*** PROVIDED RECORDS ***

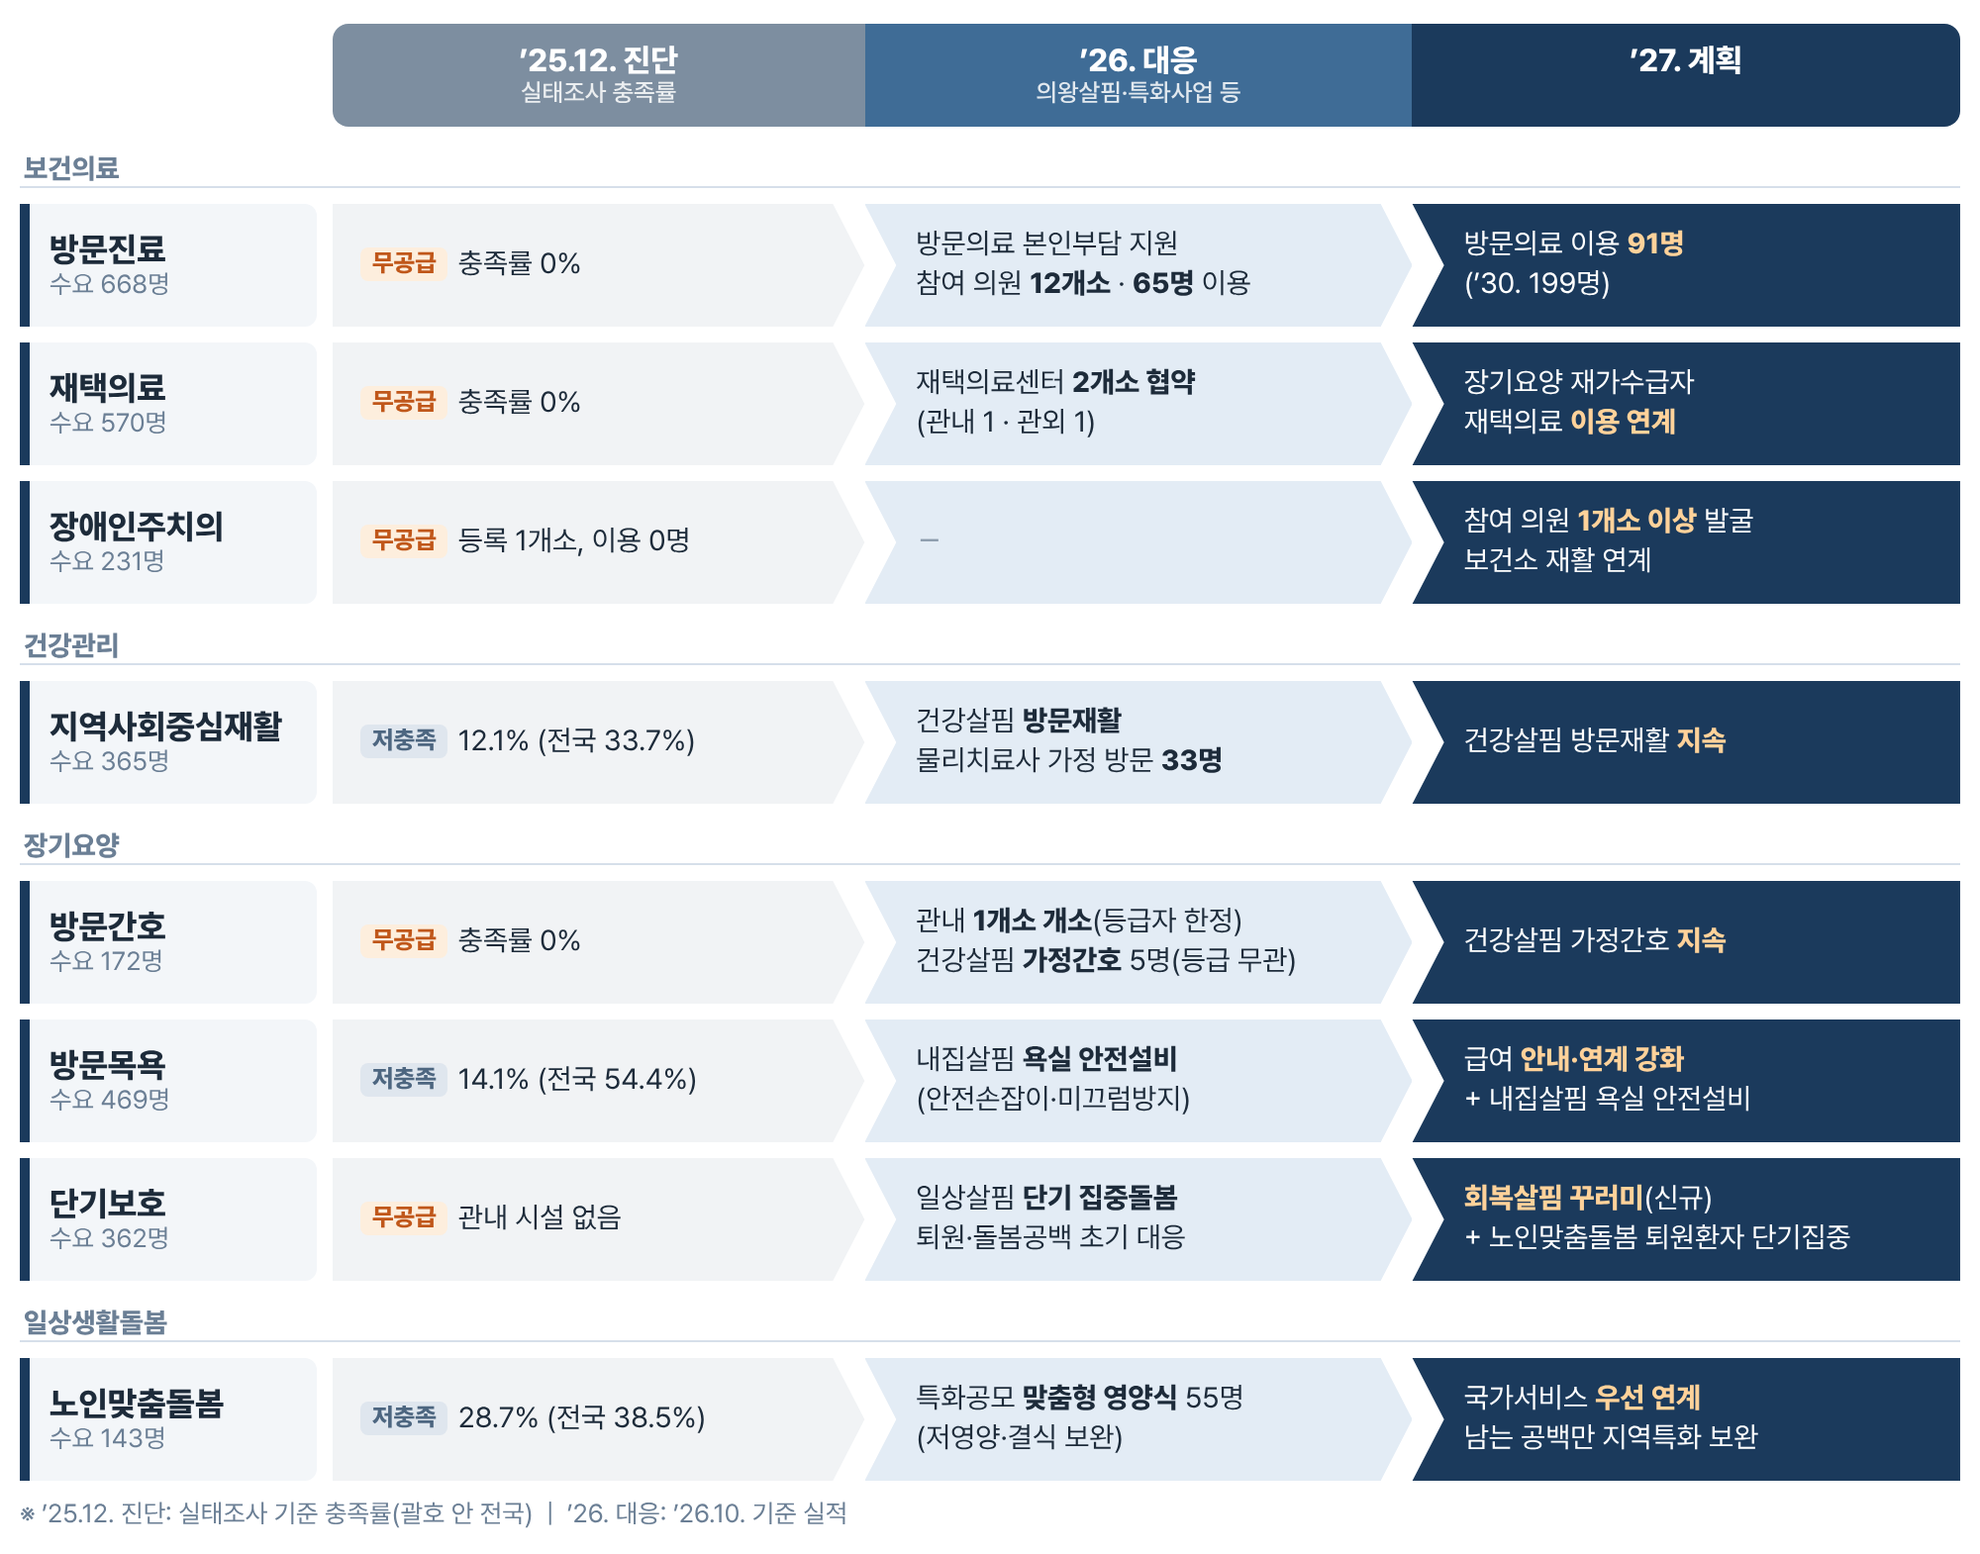
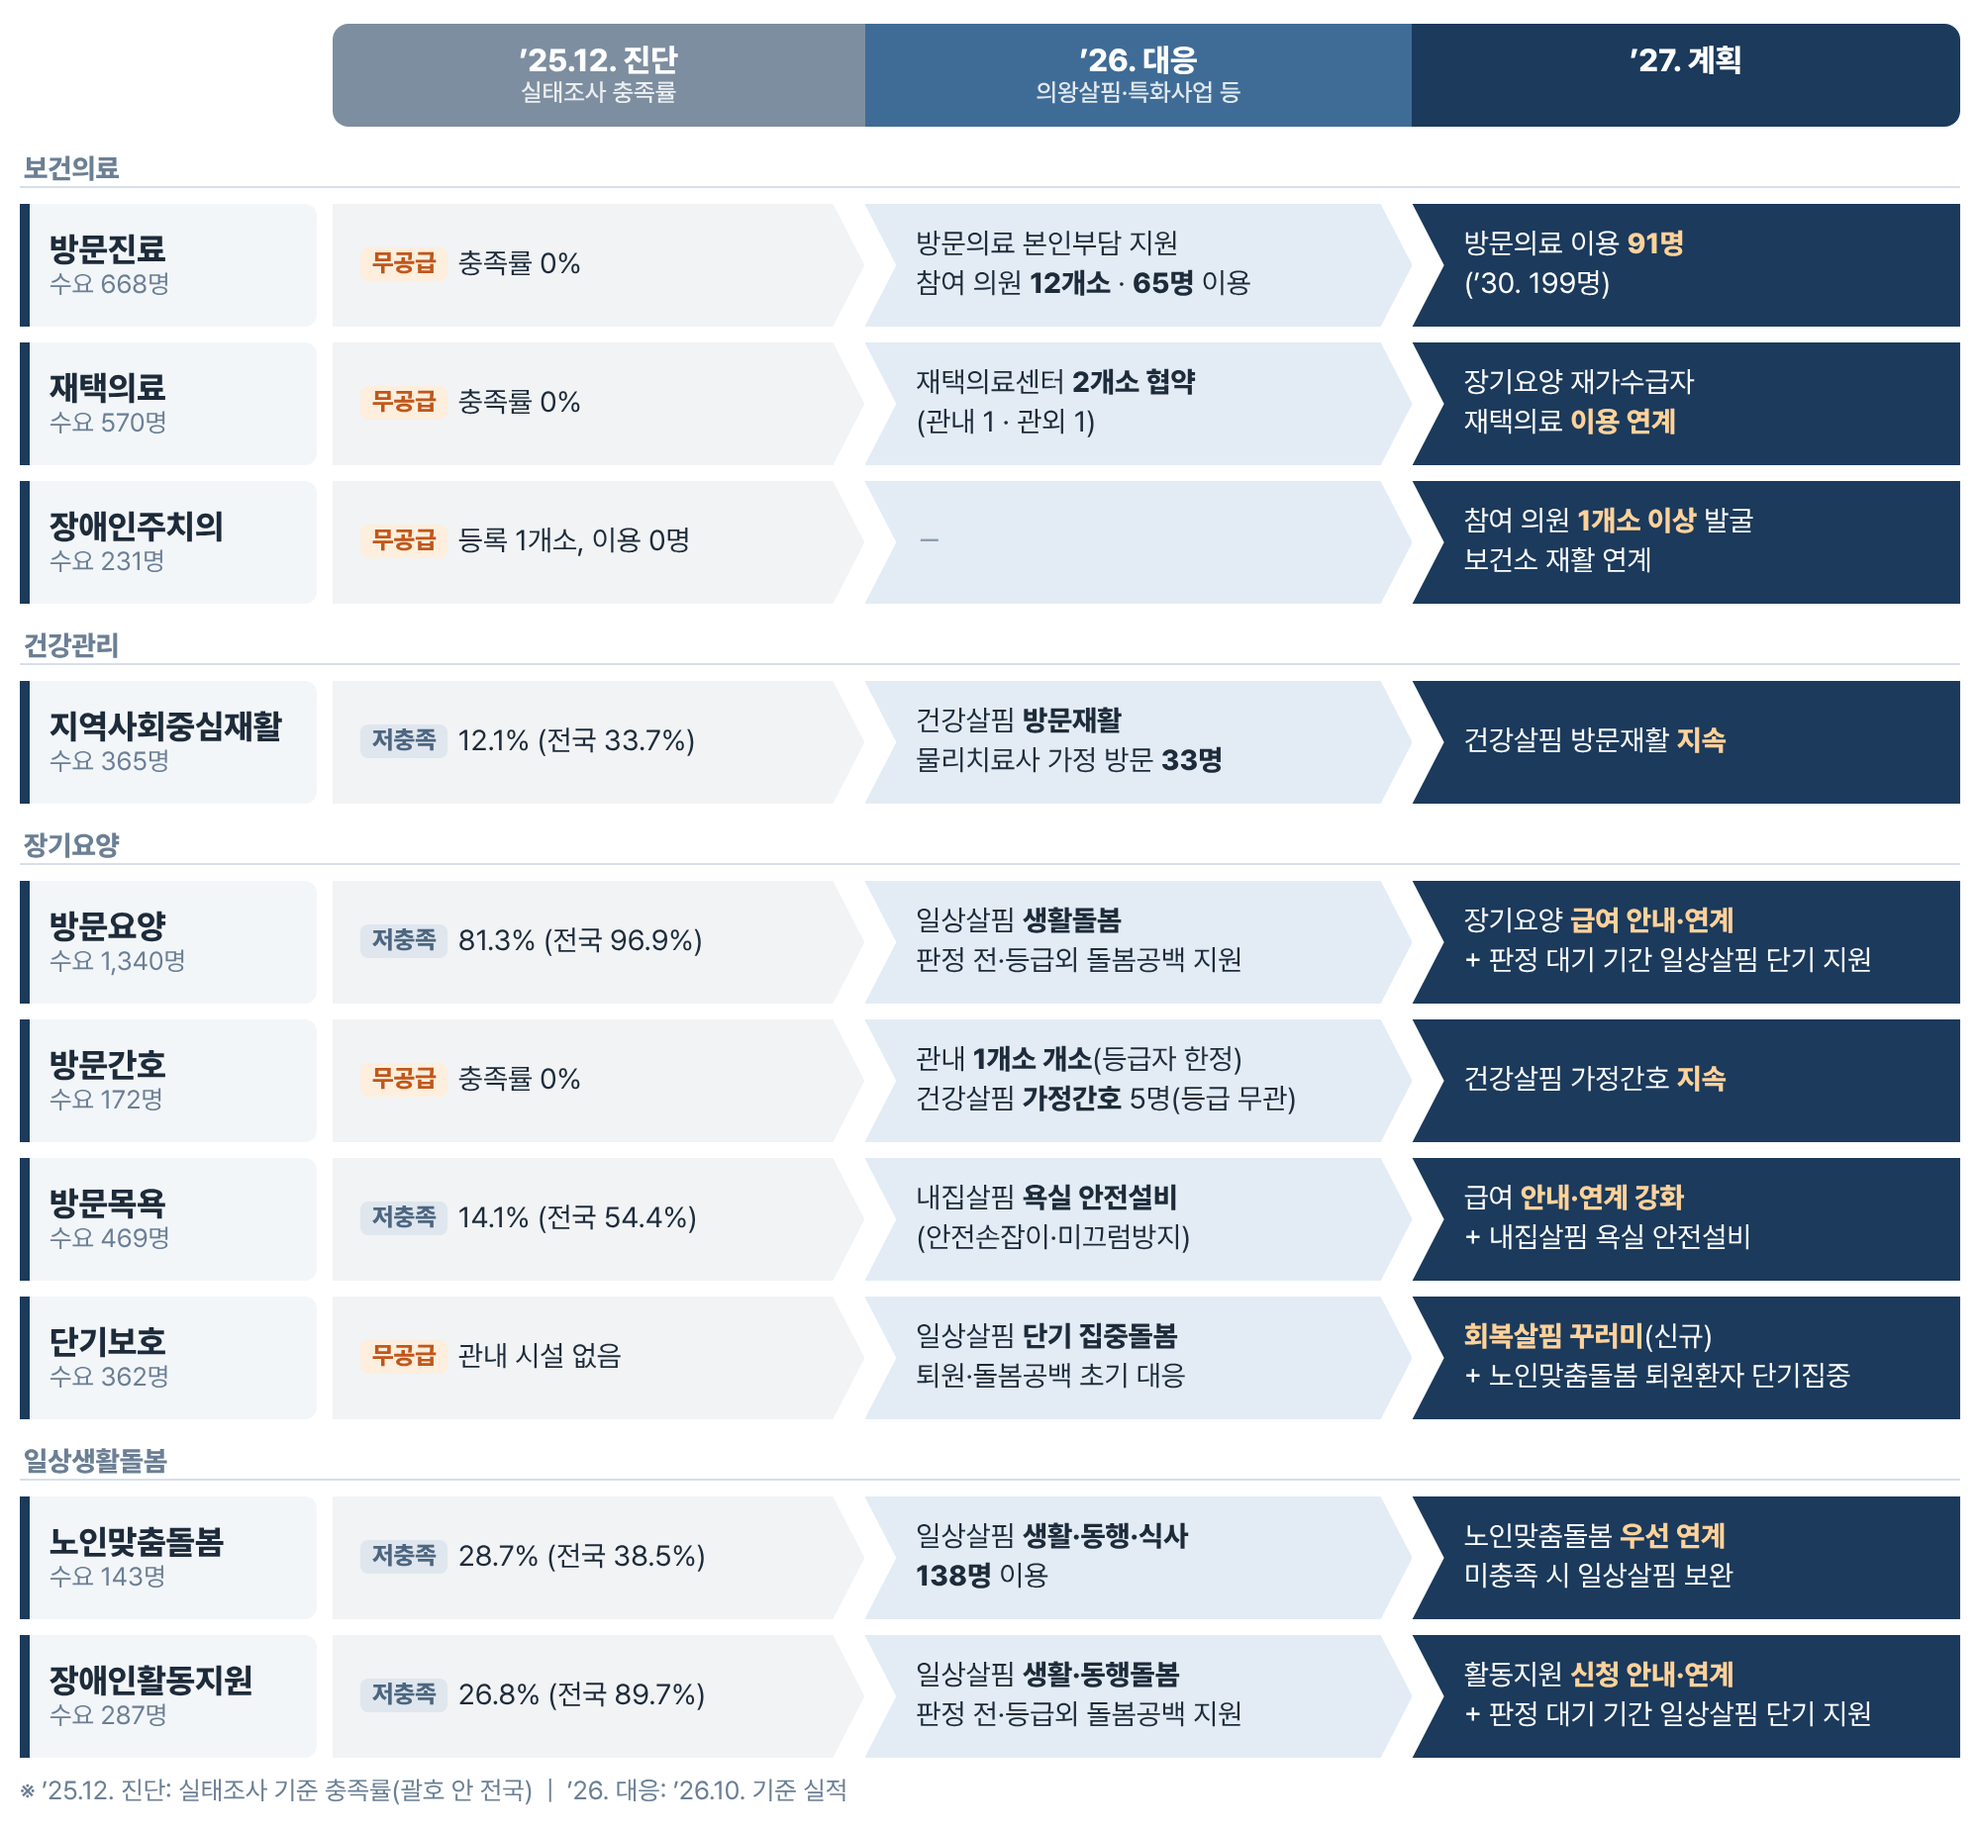
단계별 대응 그림: 방문요양·장애인활동지원 추가, 노인맞춤돌봄은 일상살핌 보완으로
Claude-Session: https://claude.ai/code/session_01Rws36rz6FMs9qvhqTvH8uK

diff --git a/docs/uiwang-2027-plan/figures/src/gap_steps.html b/docs/uiwang-2027-plan/figures/src/gap_steps.html
@@ -53,6 +53,10 @@ body{word-break:keep-all;font-family:'Pretendard',sans-serif;color:#1d2b3a;backg
   <div class="c c2"><div>건강살핌 방문재활 <b>지속</b></div></div>
 
   <div class="grp">장기요양</div>
+  <div class="sv"><b>방문요양</b><span>수요 1,340명</span></div>
+  <div class="c c0"><div><span class="chip g">저충족</span>81.3% (전국 96.9%)</div></div>
+  <div class="c c1"><div>일상살핌 <b>생활돌봄</b><br>판정 전·등급외 돌봄공백 지원</div></div>
+  <div class="c c2"><div>장기요양 <b>급여 안내·연계</b><br>+ 판정 대기 기간 일상살핌 단기 지원</div></div>
   <div class="sv"><b>방문간호</b><span>수요 172명</span></div>
   <div class="c c0"><div><span class="chip r">무공급</span>충족률 0%</div></div>
   <div class="c c1"><div>관내 <b>1개소 개소</b>(등급자 한정)<br>건강살핌 <b>가정간호</b> 5명(등급 무관)</div></div>
@@ -71,8 +75,13 @@ body{word-break:keep-all;font-family:'Pretendard',sans-serif;color:#1d2b3a;backg
   <div class="grp">일상생활돌봄</div>
   <div class="sv"><b>노인맞춤돌봄</b><span>수요 143명</span></div>
   <div class="c c0"><div><span class="chip g">저충족</span>28.7% (전국 38.5%)</div></div>
-  <div class="c c1"><div>특화공모 <b>맞춤형 영양식</b> 55명<br>(저영양·결식 보완)</div></div>
-  <div class="c c2"><div>국가서비스 <b>우선 연계</b><br>남는 공백만 지역특화 보완</div></div>
+  <div class="c c1"><div>일상살핌 <b>생활·동행·식사</b><br><b>138명</b> 이용</div></div>
+  <div class="c c2"><div>노인맞춤돌봄 <b>우선 연계</b><br>미충족 시 일상살핌 보완</div></div>
+
+  <div class="sv"><b>장애인활동지원</b><span>수요 287명</span></div>
+  <div class="c c0"><div><span class="chip g">저충족</span>26.8% (전국 89.7%)</div></div>
+  <div class="c c1"><div>일상살핌 <b>생활·동행돌봄</b><br>판정 전·등급외 돌봄공백 지원</div></div>
+  <div class="c c2"><div>활동지원 <b>신청 안내·연계</b><br>+ 판정 대기 기간 일상살핌 단기 지원</div></div>
 </div>
 <div class="foot">※ ’25.12. 진단: 실태조사 기준 충족률(괄호 안 전국) &nbsp;|&nbsp; ’26. 대응: ’26.10. 기준 실적</div>
 </body></html>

*** End of PROVIDED RECORDS ***

* _WHAT THE TASK ASKS_:
Set the material down exactly, images excluded.

* _OUTPUT_:
단계별 대응 그림: 방문요양·장애인활동지원 추가, 노인맞춤돌봄은 일상살핌 보완으로
Claude-Session: https://claude.ai/code/session_01Rws36rz6FMs9qvhqTvH8uK

diff --git a/docs/uiwang-2027-plan/figures/src/gap_steps.html b/docs/uiwang-2027-plan/figures/src/gap_steps.html
@@ -53,6 +53,10 @@ body{word-break:keep-all;font-family:'Pretendard',sans-serif;color:#1d2b3a;backg
   <div class="c c2"><div>건강살핌 방문재활 <b>지속</b></div></div>
 
   <div class="grp">장기요양</div>
+  <div class="sv"><b>방문요양</b><span>수요 1,340명</span></div>
+  <div class="c c0"><div><span class="chip g">저충족</span>81.3% (전국 96.9%)</div></div>
+  <div class="c c1"><div>일상살핌 <b>생활돌봄</b><br>판정 전·등급외 돌봄공백 지원</div></div>
+  <div class="c c2"><div>장기요양 <b>급여 안내·연계</b><br>+ 판정 대기 기간 일상살핌 단기 지원</div></div>
   <div class="sv"><b>방문간호</b><span>수요 172명</span></div>
   <div class="c c0"><div><span class="chip r">무공급</span>충족률 0%</div></div>
   <div class="c c1"><div>관내 <b>1개소 개소</b>(등급자 한정)<br>건강살핌 <b>가정간호</b> 5명(등급 무관)</div></div>
@@ -71,8 +75,13 @@ body{word-break:keep-all;font-family:'Pretendard',sans-serif;color:#1d2b3a;backg
   <div class="grp">일상생활돌봄</div>
   <div class="sv"><b>노인맞춤돌봄</b><span>수요 143명</span></div>
   <div class="c c0"><div><span class="chip g">저충족</span>28.7% (전국 38.5%)</div></div>
-  <div class="c c1"><div>특화공모 <b>맞춤형 영양식</b> 55명<br>(저영양·결식 보완)</div></div>
-  <div class="c c2"><div>국가서비스 <b>우선 연계</b><br>남는 공백만 지역특화 보완</div></div>
+  <div class="c c1"><div>일상살핌 <b>생활·동행·식사</b><br><b>138명</b> 이용</div></div>
+  <div class="c c2"><div>노인맞춤돌봄 <b>우선 연계</b><br>미충족 시 일상살핌 보완</div></div>
+
+  <div class="sv"><b>장애인활동지원</b><span>수요 287명</span></div>
+  <div class="c c0"><div><span class="chip g">저충족</span>26.8% (전국 89.7%)</div></div>
+  <div class="c c1"><div>일상살핌 <b>생활·동행돌봄</b><br>판정 전·등급외 돌봄공백 지원</div></div>
+  <div class="c c2"><div>활동지원 <b>신청 안내·연계</b><br>+ 판정 대기 기간 일상살핌 단기 지원</div></div>
 </div>
 <div class="foot">※ ’25.12. 진단: 실태조사 기준 충족률(괄호 안 전국) &nbsp;|&nbsp; ’26. 대응: ’26.10. 기준 실적</div>
 </body></html>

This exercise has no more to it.